I have no idea what South St. Louis pharmacy or drugstore is pictured here, but these pictures that I scanned are fascinating! You can see all the glass bottles and vials of medicine neatly on shelves behind the counter, and signs saying: “Frog in your throat? 10 cents – the Greatest Cough ??? on Earth”, Adams Black Jack Gum, Humphrey’s Specifics, Abbey’s ?? Salt… and more.
Here are 2 pictures of Seymour’s Regiment Band, from the early 1900s. Charles Seymour was a famed conductor and soloist in St. Louis at the time, and I wonder if this was the band he led.
What did the St. Louis riverfront look like before the Arch was built? These pictures include riverboats on the Mississippi, the St. Louis skyline and riverfront, and laborers taking breaks from working.
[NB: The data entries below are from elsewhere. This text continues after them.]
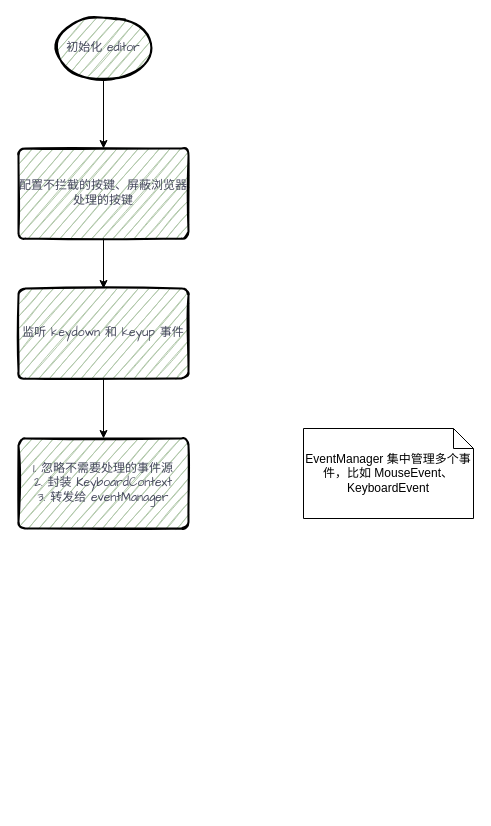
liuxinqiong/drawio keeps this draw.io diagram as page "第 2 页" (2 of 2) of Scene App.drawio. Above is the earlier version. Source tidied: cells renumbered, new cells numbered last; positions are measured from the earlier drawing's top-left corner, leaving out a move shared by most shapes. Both pictures are drawn from the tidied source at 100%, with x=0, y=0 at pixel (18, 18).
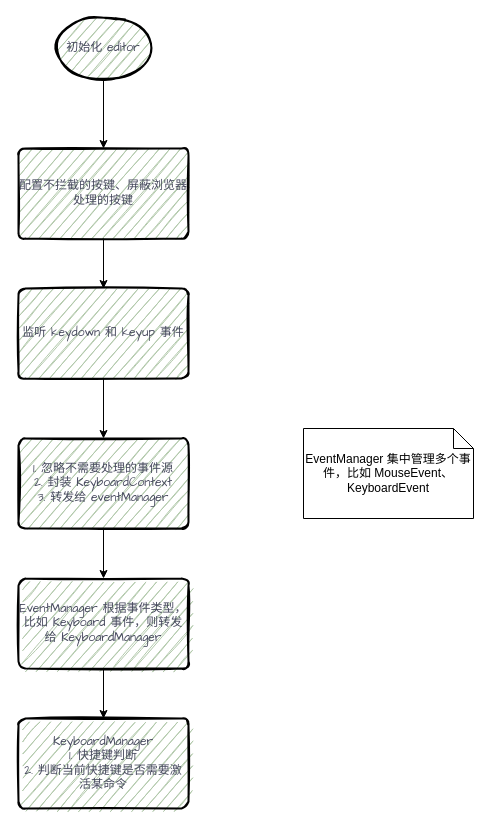
Above is the later version.

The edit, as a diff of the source:
```diff
@@
 <mxGraphModel>
   <root>
     <mxCell id="0" />
     <mxCell id="1" parent="0" />
     <mxCell id="2" style="edgeStyle=orthogonalEdgeStyle;rounded=0;jettySize=auto;html=1;exitX=0.5;exitY=1;exitDx=0;exitDy=0;exitPerimeter=0;entryX=0.5;entryY=0;entryDx=0;entryDy=0;" parent="1" edge="1" source="3" target="5">
       <mxGeometry relative="1" as="geometry" />
     </mxCell>
     <mxCell id="3" value="初始化 editor" style="strokeWidth=2;html=1;shape=mxgraph.flowchart.start_1;whiteSpace=wrap;rounded=1;sketch=1;fontFamily=Comic Sans MS;fontColor=#46495D;fillColor=#B2C9AB;" parent="1" vertex="1">
       <mxGeometry x="35" width="100" height="60" as="geometry" />
     </mxCell>
     <mxCell id="4" style="edgeStyle=orthogonalEdgeStyle;rounded=0;jettySize=auto;html=1;exitX=0.5;exitY=1;exitDx=0;exitDy=0;" parent="1" edge="1" source="5" target="7">
       <mxGeometry relative="1" as="geometry" />
     </mxCell>
     <mxCell id="5" value="配置不拦截的按键、屏蔽浏览器处理的按键" style="rounded=1;whiteSpace=wrap;html=1;absoluteArcSize=1;arcSize=14;strokeWidth=2;sketch=1;fontFamily=Comic Sans MS;fontColor=#46495D;fillColor=#B2C9AB;" parent="1" vertex="1">
       <mxGeometry y="130" width="170" height="90" as="geometry" />
     </mxCell>
     <mxCell id="6" style="edgeStyle=orthogonalEdgeStyle;rounded=0;jettySize=auto;html=1;exitX=0.5;exitY=1;exitDx=0;exitDy=0;entryX=0.5;entryY=0;entryDx=0;entryDy=0;" parent="1" edge="1" source="7" target="8">
       <mxGeometry relative="1" as="geometry" />
     </mxCell>
     <mxCell id="7" value="监听 keydown 和 keyup 事件" style="rounded=1;whiteSpace=wrap;html=1;absoluteArcSize=1;arcSize=14;strokeWidth=2;sketch=1;fontFamily=Comic Sans MS;fontColor=#46495D;fillColor=#B2C9AB;" parent="1" vertex="1">
       <mxGeometry y="270" width="170" height="90" as="geometry" />
     </mxCell>
+    <mxCell id="10" style="edgeStyle=orthogonalEdgeStyle;rounded=0;jettySize=auto;html=1;exitX=0.5;exitY=1;exitDx=0;exitDy=0;entryX=0.5;entryY=0;entryDx=0;entryDy=0;" parent="1" edge="1" source="8" target="12">
+      <mxGeometry relative="1" as="geometry" />
+    </mxCell>
     <mxCell id="8" value="1. 忽略不需要处理的事件源&lt;br&gt;2. 封装 KeyboardContext&lt;br&gt;3. 转发给 eventManager" style="rounded=1;whiteSpace=wrap;html=1;absoluteArcSize=1;arcSize=14;strokeWidth=2;sketch=1;fontFamily=Comic Sans MS;fontColor=#46495D;fillColor=#B2C9AB;" parent="1" vertex="1">
       <mxGeometry y="420" width="170" height="90" as="geometry" />
     </mxCell>
     <mxCell id="9" value="EventManager 集中管理多个事件，比如 MouseEvent、KeyboardEvent" style="shape=note;size=20;whiteSpace=wrap;html=1;" parent="1" vertex="1">
       <mxGeometry x="285" y="410" width="170" height="90" as="geometry" />
     </mxCell>
+    <mxCell id="11" style="edgeStyle=orthogonalEdgeStyle;rounded=0;jettySize=auto;html=1;exitX=0.5;exitY=1;exitDx=0;exitDy=0;entryX=0.5;entryY=0;entryDx=0;entryDy=0;" parent="1" edge="1" source="12" target="13">
+      <mxGeometry relative="1" as="geometry" />
+    </mxCell>
+    <mxCell id="12" value="EventManager 根据事件类型，比如 Keyboard 事件，则转发给 KeyboardManager" style="rounded=1;whiteSpace=wrap;html=1;absoluteArcSize=1;arcSize=14;strokeWidth=2;sketch=1;fontFamily=Comic Sans MS;fontColor=#46495D;fillColor=#B2C9AB;" parent="1" vertex="1">
+      <mxGeometry y="560" width="170" height="90" as="geometry" />
+    </mxCell>
+    <mxCell id="13" value="KeyboardManager&lt;br&gt;1. 快捷键判断&lt;br&gt;2. 判断当前快捷键是否需要激活某命令&lt;br&gt;" style="rounded=1;whiteSpace=wrap;html=1;absoluteArcSize=1;arcSize=14;strokeWidth=2;sketch=1;fontFamily=Comic Sans MS;fontColor=#46495D;fillColor=#B2C9AB;" parent="1" vertex="1">
+      <mxGeometry y="700" width="170" height="90" as="geometry" />
+    </mxCell>
   </root>
 </mxGraphModel>
```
These were in a mixed album of early 1900s St. Louis photos that I scanned. One of these shows the civil courts building under construction, with just the steel beams up, which was completed in 1930 (so this picture would have been c. 1929). Another old photo is dated 1910 and appears to be a group photo of men in the Teamsters Union.
This article claims that Annette Kellerman was groundbreaking in making more practical swimwear acceptable… and did you know that shorts for women were invented in the 1930s?
The article covers women’s baseball with interesting pictures showing women’s baseball teams from World War I and the 1950s (including pictures of Ruth Engle and Doris Sams), and also pictures of figure skaters and golfers to contrast fashion trends of the first part of the 20th century.
Women’s changing fashions and shapes thru the 1900s! This first page quotes a skit about womens’ changing fashions from 1903-1953 written by Lois Long of the New Yorker and performed on “The American Road” by Mary Martin. Following that are production stills of Miss Martin performing her skit in various outfits representing the major fashion trends of the first half of the 20th century. Doesn’t it seem like every era declares itsself the one of the “emancipated clear eyed career girl”?
Then… and article about women in television commercials and television advertising (“bringing glamor to household appliances”).
hoopskirts to bathing suits, this Cheesecake Pinup magazine takes a look at the history of sexual innuendo in humor and media.
One of the first cartoons is from the 1860s, showing the wind blowing up a dress to reveal the hoopskirt underneath and (gasp) the sexyness of the woman’s ankels! Then came the peepshows in the Kinetoscopes of the 1890s (as examples are The Bedroom Farce, and a womens’ wrestling). Then, the late 1890s cinema came along, and in the early 1900s, Hollywood and the Keystone comedies and the scantily clad “big names wearing too little” and sensual Femme Fatale Movie Stars of the 1920s…
Different types of coats, illustrated and defined. These include the Box Coat of the 1930s, the Blouse coat of the 1920s, coachmens’ coats, 17th century buffcoat, coolie coat, Balmacaan, Duster early 1900s, Raglan coat, Women’s Cutaway Coat, MacFarlane, and more types of coats.
These pages also cover different types of coifs and collars, including the Bertha collar of the 1920s, the Chin Collar of 1916, and the Buster Brown collar.
These next few pages are a miscellany of advertisements and pithy articles. Another adjustable dress form advertisement, perfume advertisement, Blue-jay corn plasters ad, an advertisement for The AlbeMarle-Hoffman Hotel overlooking Madison Square in NYC (“a good room at $1.50 per day, and a good room with a bath for $2 per day “- imagine paying that in NYC nowadays!).
These fashion illustrations show what women wore in 1913, and what was in style. Apparently, embroideries were the rule, and placed where there was the smallest excuse for them. This illustration shows three fashionable early 1900s women and a little girl. On the right side is an advertisement for a Venus adjustable dress form. The text includes detailed descriptions and how to order the dress patterns to make the fashions the models illustrated are wearing.